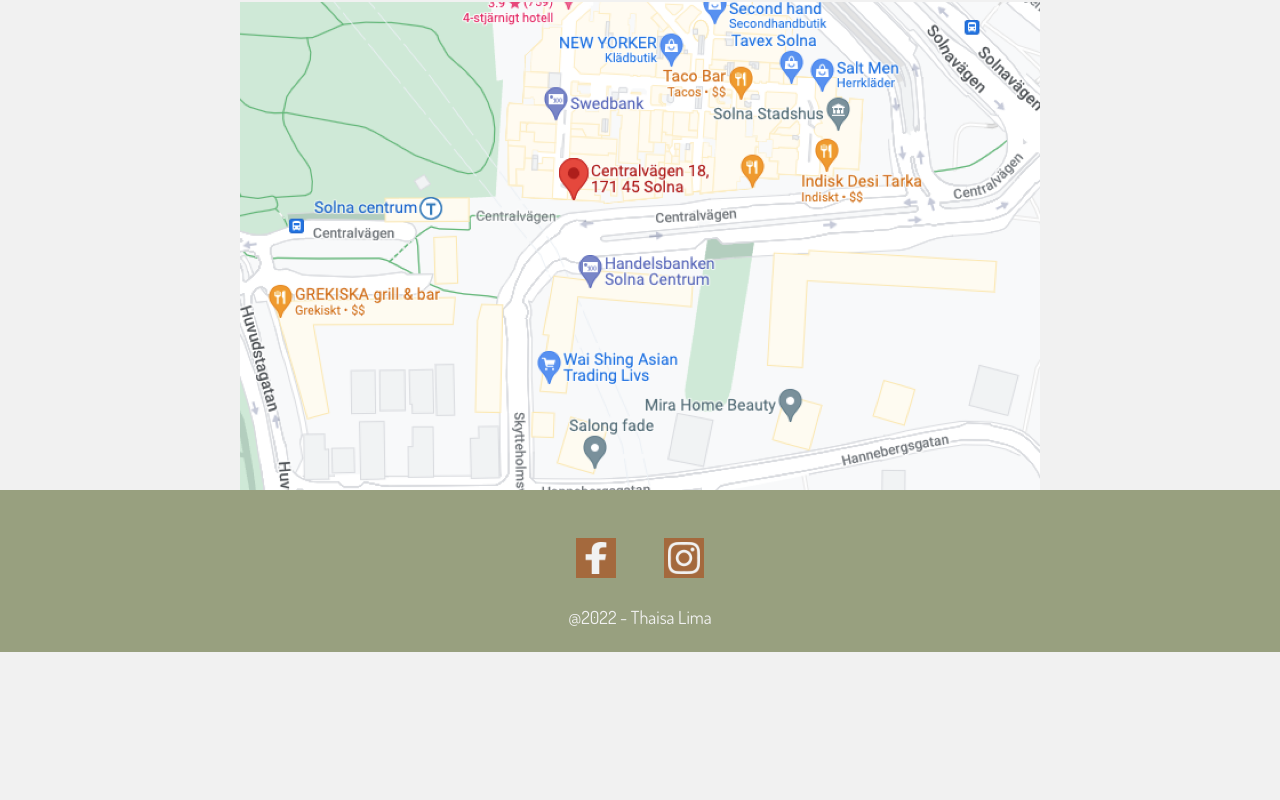
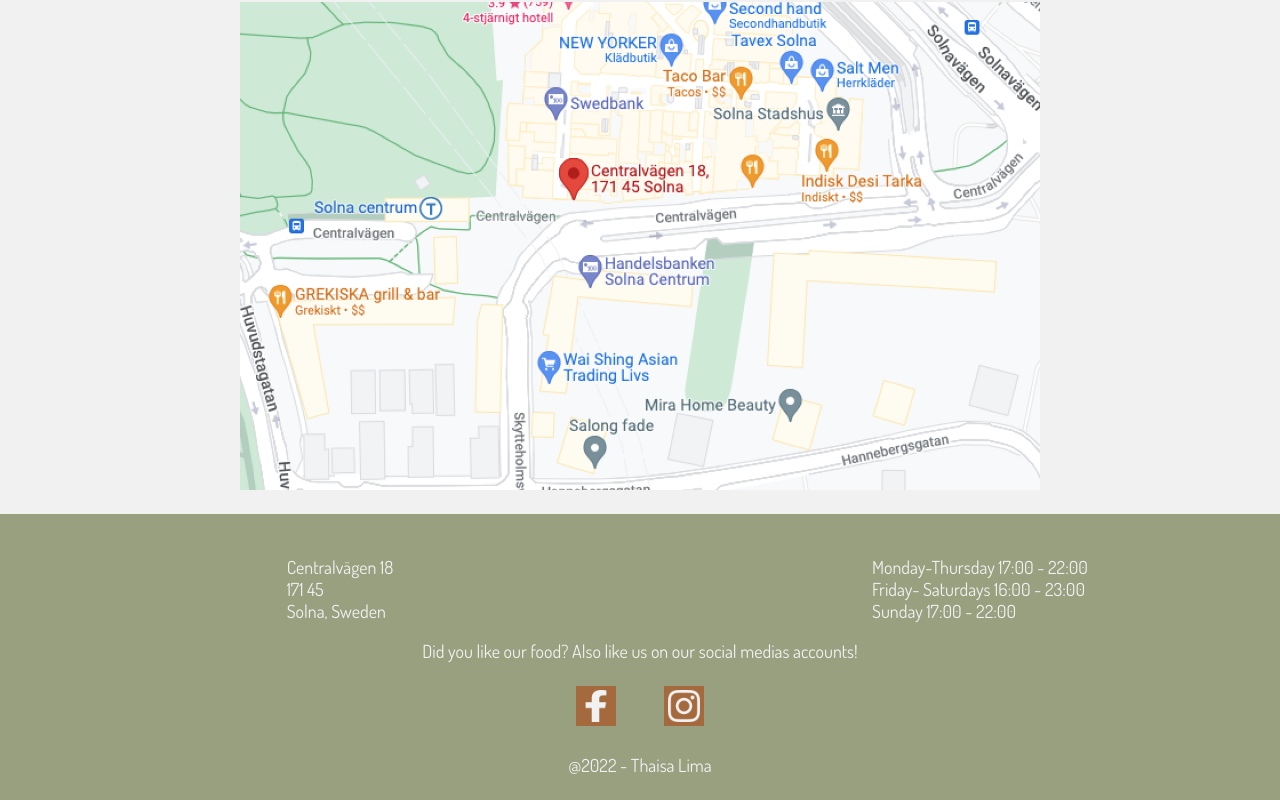
Before and after one commit to limatfc/veganRestaurant, a React (Create React App) app: page /contact in a window 1280 px wide. Shown: the part 1784-2584 px from the top of the page. Before the commit the page ends 2436 px from the top, so only its background shows below. Built offline with nearby package versions, Linux system fonts and the light colour scheme.

Commit message:
adjusted footer information

```diff
--- a/src/components/Footer.jsx
+++ b/src/components/Footer.jsx
@@ -5,17 +5,42 @@
 export default function Footer() {
   return (
     <footer className={classes.footerWrapper}>
+      <ul>
+        <li>Centralvägen 18</li>
+        <li>171 45</li>
+        <li>Solna, Sweden</li>
+      </ul>
+      <ul>
+        <li>Monday-Thursday 17:00 - 22:00</li>
+        <li>Friday- Saturdays 16:00 - 23:00</li>
+        <li>Sunday 17:00 - 22:00</li>
+      </ul>
+      <span>
+        Did you like our food? Also like us on our social medias accounts!
+      </span>
       <div>
+        <a
+          href={"https://www.instagram.com/lima_fcthaisa/"}
+          target="_blank"
+          rel="noreferrer"
+        >
           <img
             className={classes.icon}
             src={facebookIcon}
             alt="An outline of the facebook symbol with an orange background"
           />
+        </a>
+        <a
+          href={"https://www.instagram.com/lima_fcthaisa/"}
+          target="_blank"
+          rel="noreferrer"
+        >
           <img
             className={classes.icon}
             src={instagramIcon}
             alt="An outline of the instagram symbol with an orange background"
           />
+        </a>
       </div>
       <span>@2022 - Thaisa Lima</span>
     </footer>
--- a/src/components/FormCalendar.jsx
+++ b/src/components/FormCalendar.jsx
@@ -11,7 +11,7 @@
   return (
     <>
       <label className={classes.calendarWrapper}>
-        Choose a date
+        Select a date
         <Calendar
           className={classes.calendar}
           calendarType="US"
--- a/src/components/FormSelectBox.jsx
+++ b/src/components/FormSelectBox.jsx
@@ -28,7 +28,7 @@
   }
   return (
     <label className={classes.selectBoxWrapper}>
-      Choose a time
+      Select a time
       <select
         onChange={valueChangeHandler}
         onBlur={inputBlurHandler}
@@ -36,7 +36,7 @@
         value={value}
         className={hasError ? classes.errorInput : null}
       >
-        <option value="">--Please choose an option--</option>
+        <option value="">--Select an option--</option>
         <option value="17" disabled={!availableTime}>
           17:00
         </option>
--- a/src/styles/components/Footer.module.css
+++ b/src/styles/components/Footer.module.css
@@ -1,15 +1,15 @@
 .footerWrapper {
   background-color: #98a07f;
   padding-top: 24px;
-  display: flex;
-  flex-direction: column;
-  justify-content: center;
-  align-items: center;
+  padding-bottom: 24px;
+  display: grid;
+  grid-template-columns: 1fr 1fr;
 }
 
 .footerWrapper img {
   width: 40px;
   padding: 24px;
+  grid-column-end: span 2;
 }
 
 .footerWrapper span {
@@ -17,5 +17,20 @@
   letter-spacing: 3.2;
   color: #f1f1f1;
   text-align: center;
-  padding-bottom: 24px;
+  grid-column-end: span 2;
+  align-self: center;
 }
+
+.footerWrapper ul {
+  list-style-type: none;
+  font-size: 18px;
+  letter-spacing: 3.2;
+  color: #f1f1f1;
+  justify-self: center;
+}
+
+.footerWrapper div {
+  grid-column-end: span 2;
+  align-self: center;
+  margin: 0 auto;
+}
--- a/src/styles/pages/Contact.module.css
+++ b/src/styles/pages/Contact.module.css
@@ -34,6 +34,9 @@
 .map {
   width: 100%;
   height: auto;
+  margin-left: auto;
+  margin-right: auto;
+  margin-bottom: 24px;
 }
 
 @media (min-width: 750px) {
@@ -66,7 +69,9 @@
     width: 90%;
     height: auto;
     display: block;
-    margin: 0 auto;
+    margin-left: auto;
+    margin-right: auto;
+    margin-bottom: 24px;
     max-width: 800px;
   }
 }
--- a/src/styles/pages/Details.module.css
+++ b/src/styles/pages/Details.module.css
@@ -52,7 +52,9 @@
   height: 60px;
   background-color: #98a07f;
   display: block;
-  margin: 0 auto;
+  margin-left: auto;
+  margin-right: auto;
+  margin-bottom: 24px;
   border: none;
 }
 
```
Lines whose indentation alone changed are shown as unchanged.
● ● ● ● ●
**Your goal:** Lines of the listing above that hold the string "margin" should each be copied.

**Exercise answer:**
+  margin: 0 auto;
+  margin-left: auto;
+  margin-right: auto;
+  margin-bottom: 24px;
-    margin: 0 auto;
+    margin-left: auto;
+    margin-right: auto;
+    margin-bottom: 24px;
-  margin: 0 auto;
+  margin-left: auto;
+  margin-right: auto;
+  margin-bottom: 24px;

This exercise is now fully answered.